What's amazing about the Republican governor's position is that the summit won't be dealing with sensitive trade secrets or closely held financial data or strategies for fighting a lawsuit or anything else that might warrant confidentiality.
Instead, the participants will discuss their vision for the industry, the challenges that lie ahead and other, similar topics -- not the kind of stuff that justifies shutting out the public.
"You have to have a very good reason to close the doors," said Jacqueline Parnell, board member of the Hawaii Pro-Democracy Initiative, an advocate for open government. "To say it's so they can talk more freely is not one of them."
There's no denying that the presence of reporters, cameras and bright TV lights can prompt some folks to clam up, to refrain from saying what's really on their mind or to even do some grandstanding.
"Some kinds of things are a little easier to talk about in private," agreed Murray Towill, president of the Hawaii Hotel Association, one of the organizations that will be represented at the summit.
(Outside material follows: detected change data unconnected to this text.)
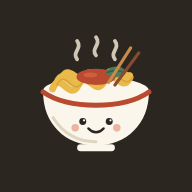
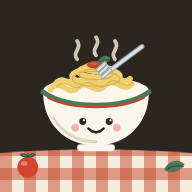
a

Changed region(s): [[0.0, 0.75, 1.0, 1.0], [0.1875, 0.2188, 0.8125, 0.5938]]

diff --git a/index.html b/index.html
@@ -12,7 +12,7 @@
 <link rel="apple-touch-icon" href="icon-192.png">
 <title>Tavola</title>
 <link rel="preconnect" href="https://fonts.googleapis.com">
-<link href="https://fonts.googleapis.com/css2?family=Work+Sans:wght@400;500;600;700&display=swap" rel="stylesheet">
+<link href="https://fonts.googleapis.com/css2?family=Work+Sans:wght@400;500;600;700&family=Marcellus&display=swap" rel="stylesheet">
 <script src="https://www.gstatic.com/firebasejs/10.7.1/firebase-app-compat.js"></script>
 <script src="https://www.gstatic.com/firebasejs/10.7.1/firebase-auth-compat.js"></script>
 <style>
@@ -41,7 +41,7 @@
   input,textarea,select{font-family:'Work Sans',sans-serif;}
 
   .app-header{background:var(--ink);color:var(--paper);padding:10px 16px 10px;position:relative;margin-bottom:0;}
-  .app-header h1{margin:0;font-size:19px;white-space:nowrap;letter-spacing:0.2px;}
+  .app-header h1{margin:0;font-family:"Marcellus",Georgia,serif;font-weight:400;letter-spacing:0.5px;font-size:28.5px;white-space:nowrap;letter-spacing:0.2px;}
   .app-header .tagline{margin:6px 0 0;font-size:13px;color:rgba(237,227,208,0.72);}
 
   main{flex:1;padding:26px 16px 16px;}
@@ -408,8 +408,8 @@
 <body>
 <div id="app">
   <header class="app-header">
-    <div class="header-right"><span class="app-version" id="app-version">v8.2</span><button type="button" class="header-btn" id="bug-header-btn" aria-label="Report a bug or idea">🐞</button></div>
-    <div class="brand"><svg viewBox="0 0 512 512"><rect width="512" height="512" rx="112" fill="#2B2620"/><g transform="translate(256 262) scale(.9) translate(-256 -256)"> <!-- steam --> <g fill="none" stroke="#EDE3D0" stroke-width="12" stroke-linecap="round" opacity=".85"> <path d="M196 132c-18-22 18-34 0-58"/> <path d="M256 120c-18-22 18-34 0-58"/> <path d="M316 132c-18-22 18-34 0-58"/> </g> <!-- bowl back rim --> <ellipse cx="256" cy="232" rx="168" ry="44" fill="#FAF6EC"/> <!-- noodle pile --> <g fill="none" stroke="#E9B949" stroke-width="22" stroke-linecap="round"> <path d="M118 226c26-62 54 44 82-12s54 44 82-12 54 44 82-12" /> <path d="M132 206c24-58 50 38 78-8s50 40 78-8 48 36 74-6"/> <path d="M150 188c22-40 44 26 70-4s44 28 70-4 40 24 58 0"/> </g> <g fill="none" stroke="#C8962A" stroke-width="5" stroke-linecap="round" opacity=".55"> <path d="M132 214c26-56 52 40 80-8s52 42 80-8 52 38 80-8"/> </g> <!-- sauce and basil --> <ellipse cx="256" cy="188" rx="62" ry="26" fill="#B94A2F"/> <ellipse cx="238" cy="182" rx="22" ry="8" fill="#D8674A" opacity=".75"/> <path d="M286 170c30-26 62-14 66 6-30 22-58 16-66-6z" fill="#4D7A5A"/> <path d="M292 174c20-8 38-8 54 2" stroke="#2F5A3C" stroke-width="4" fill="none" stroke-linecap="round"/> <!-- bowl body --> <path d="M88 236c0 100 70 170 168 170s168-70 168-170c-40 28-100 42-168 42S128 264 88 236z" fill="#FAF6EC"/> <path d="M88 236c40 28 100 42 168 42s128-14 168-42" fill="none" stroke="#B94A2F" stroke-width="16" stroke-linecap="round"/> <path d="M120 318c34 54 82 76 136 76" fill="none" stroke="#D9CDB4" stroke-width="10" stroke-linecap="round" opacity=".8"/> <!-- bowl foot --> <rect x="196" y="402" width="120" height="22" rx="11" fill="#FAF6EC"/> <!-- eyes and smile for cartoon feel --> <circle cx="214" cy="330" r="11" fill="#2B2620"/> <circle cx="298" cy="330" r="11" fill="#2B2620"/> <circle cx="218" cy="326" r="3.5" fill="#fff"/> <circle cx="302" cy="326" r="3.5" fill="#fff"/> <path d="M232 352c14 16 34 16 48 0" fill="none" stroke="#2B2620" stroke-width="8" stroke-linecap="round"/> <circle cx="190" cy="350" r="12" fill="#D8674A" opacity=".45"/> <circle cx="322" cy="350" r="12" fill="#D8674A" opacity=".45"/> <!-- chopsticks --> <g stroke-linecap="round"> <line x1="366" y1="96" x2="296" y2="206" stroke="#C98A4A" stroke-width="10"/> <line x1="392" y1="112" x2="316" y2="214" stroke="#8A4A2F" stroke-width="10"/> </g> </g></svg><h1>Tavola</h1></div>
+    <div class="header-right"><span class="app-version" id="app-version">v8.4</span><button type="button" class="header-btn" id="bug-header-btn" aria-label="Report a bug or idea">🐞</button></div>
+    <div class="brand"><svg viewBox="0 0 512 512"><rect width="512" height="512" rx="112" fill="#2B2620"/><defs><clipPath id="rr"><rect width="512" height="512" rx="112"/></clipPath> <pattern id="gh" width="64" height="64" patternUnits="userSpaceOnUse"><rect width="64" height="64" fill="#F6EEDC"/><rect width="32" height="64" fill="#C8452D" opacity=".5"/><rect width="64" height="32" fill="#C8452D" opacity=".5"/></pattern></defs><g clip-path="url(#rr)"><path d="M0 408 Q256 388 512 408 V512 H0Z" fill="url(#gh)"/><path d="M0 408 Q256 388 512 408" fill="none" stroke="#2B2620" stroke-opacity=".25" stroke-width="3"/></g><g transform="translate(256 262) scale(.9) translate(-256 -256)"> <!-- steam --> <g fill="none" stroke="#EDE3D0" stroke-width="12" stroke-linecap="round" opacity=".85"> <path d="M196 132c-18-22 18-34 0-58"/> <path d="M256 120c-18-22 18-34 0-58"/> <path d="M316 132c-18-22 18-34 0-58"/> </g> <!-- bowl back rim --> <ellipse cx="256" cy="232" rx="168" ry="44" fill="#FAF6EC"/> <!-- spaghetti pile --> <g fill="none" stroke="#F0CF6E" stroke-width="18" stroke-linecap="round"> <path d="M112 228c30-40 56 26 86-6s56 30 86-6 56 28 86-6" /> <path d="M128 210c28-34 52 22 80-6s52 26 80-6 50 22 76-4"/> <ellipse cx="256" cy="186" rx="76" ry="24"/> <ellipse cx="256" cy="172" rx="54" ry="17"/> <ellipse cx="256" cy="160" rx="32" ry="10"/> </g> <g fill="none" stroke="#C8962A" stroke-width="4" stroke-linecap="round" opacity=".5"> <ellipse cx="256" cy="194" rx="76" ry="24"/> <ellipse cx="256" cy="180" rx="54" ry="17"/> <path d="M132 218c28-30 52 24 80-4s52 28 80-4 52 24 80-4"/> </g> <!-- sauce and basil --> <ellipse cx="256" cy="150" rx="30" ry="12" fill="#B94A2F"/> <ellipse cx="248" cy="146" rx="11" ry="4" fill="#D8674A" opacity=".8"/> <path d="M262 142c8-24 32-26 40-12-10 18-30 22-40 12z" fill="#4D7A5A"/> <path d="M268 140c10-6 20-8 30-4" stroke="#2F5A3C" stroke-width="3.5" fill="none" stroke-linecap="round"/> <!-- bowl body --> <path d="M88 236c0 100 70 170 168 170s168-70 168-170c-40 28-100 42-168 42S128 264 88 236z" fill="#FAF6EC"/> <path d="M88 236c40 28 100 42 168 42s128-14 168-42" fill="none" stroke="#4D7A5A" stroke-width="16" stroke-linecap="round"/><path d="M104 254c36 20 90 30 152 30s116-10 152-30" fill="none" stroke="#C8452D" stroke-width="7" stroke-linecap="round"/> <path d="M120 318c34 54 82 76 136 76" fill="none" stroke="#D9CDB4" stroke-width="10" stroke-linecap="round" opacity=".8"/> <!-- bowl foot --> <rect x="196" y="402" width="120" height="22" rx="11" fill="#FAF6EC"/> <!-- eyes and smile for cartoon feel --> <circle cx="214" cy="330" r="11" fill="#2B2620"/> <circle cx="298" cy="330" r="11" fill="#2B2620"/> <circle cx="218" cy="326" r="3.5" fill="#fff"/> <circle cx="302" cy="326" r="3.5" fill="#fff"/> <path d="M232 352c14 16 34 16 48 0" fill="none" stroke="#2B2620" stroke-width="8" stroke-linecap="round"/> <circle cx="190" cy="350" r="12" fill="#D8674A" opacity=".45"/> <circle cx="322" cy="350" r="12" fill="#D8674A" opacity=".45"/> <!-- fork twirling the pasta --> <g stroke-linecap="round" stroke-linejoin="round" fill="none"> <line x1="402" y1="92" x2="300" y2="168" stroke="#9AA3AB" stroke-width="16"/> <line x1="402" y1="92" x2="300" y2="168" stroke="#DDE2E6" stroke-width="9"/> <g stroke="#9AA3AB" stroke-width="14"><line x1="292" y1="156" x2="270" y2="176"/><line x1="300" y1="168" x2="278" y2="188"/><line x1="284" y1="146" x2="262" y2="166"/></g> <g stroke="#DDE2E6" stroke-width="7"><line x1="292" y1="156" x2="270" y2="176"/><line x1="300" y1="168" x2="278" y2="188"/><line x1="284" y1="146" x2="262" y2="166"/></g> </g> </g><g><circle cx="74" cy="446" r="28" fill="#D2452E"/><ellipse cx="64" cy="436" rx="9" ry="6" fill="#fff" opacity=".35"/> <path d="M74 418c-4-8-14-10-20-6 6 6 12 8 20 6z M74 418c4-8 14-10 20-6-6 6-12 8-20 6z M74 418l0-10" fill="#4D7A5A" stroke="#2F5A3C" stroke-width="3" stroke-linejoin="round"/></g> <g><path d="M438 452c10-26 40-30 54-14-12 22-40 28-54 14z" fill="#4D7A5A"/><path d="M446 450c14-8 28-10 42-6" stroke="#2F5A3C" stroke-width="4" fill="none" stroke-linecap="round"/></g></svg><h1>Tavola</h1></div>
   </header>
   <main id="main"><div class="loading">Opening Tavola…</div></main>
   <nav class="tabbar">
@@ -1744,7 +1744,7 @@ async function openExportSheet(){
 }
 
 /* ---------- BUG REPORTS ---------- */
-const APP_VERSION = '8.2';
+const APP_VERSION = '8.4';
 
 function describeView(){
   if(cookIsOpen()) return 'Cooking mode';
Towill said he views the closed meeting as just one step in a multipronged process, and the summit simply is a way to start the process with frank discussions.
Similarly, House Speaker Calvin Say (D, Palolo) said he sees no problem with the meeting being behind closed doors.
The governor is interested in sharing her vision for Hawaii tourism with the summit participants and hearing theirs as well, according to Pang.
By keeping the meeting closed, he explained, "they can talk freely." What's more, reporters will be briefed afterward on what was discussed, Pang said.
But the spirit of open government and the interests of the public shouldn't be shortchanged simply to make summit participants feel more comfortable speaking up.
If they can't say publicly what's on their mind, maybe they shouldn't be there in the first place. These are, after all, supposed to be industry leaders, not entry-level help, and you typically don't make it to the top rungs of any industry by being timid of speech and lacking in self-confidence.
Besides, why create suspicion and controversy needlessly?
If Lingle wants to meet privately with business executives to foster some honest, candid dialogue, go right ahead. But don't call a summit and invite legislative and industry leaders and not the public, simply for the sake of practicality and convenience. Running an open, democratic government is not supposed to be convenient. It can even test the limits of practicality.
Unfortunately, the Lingle administration is showing itself to be a fan of closed meetings. The governor previously held a private session with Mayor Jeremy Harris and other government officials to discuss ways to improve public transportation on Oahu. Does Lingle not understand the word "public" in public transportation? We ultimately pay the tab, and in my book, that means we deserve to be at the table from the get-go, even if it's just to listen initially.
The administration's penchant for confidentiality apparently extends to the identity of people invited to Thursday's summit. I asked for but never received a list of the prospective participants.
Let me guess. Revealing their names would impede their ability to speak candidly?
I wonder what it is about the tourism industry that causes Lingle to lose sight of the public's interests.
Even her plan to tap the private sector to help pay for a Cabinet-level tourism czar is fraught with ethical peril and not in our best interests, as I've previously noted in this column.
Lingle should be applauded for giving tourism a top priority in her administration. It's the way she's doing it that raises red flags. In her zeal to boost the main driver of our economy, the governor is shafting the public.
She should get no applause for that.
Star-Bulletin columnist Rob Perez writes on issues
and events affecting Hawaii. Fax 529-4750, or write to
Honolulu Star-Bulletin, 500 Ala Moana Blvd., No. 7-210,
Honolulu 96813. He can also be reached
by e-mail at: firstname.lastname@example.org.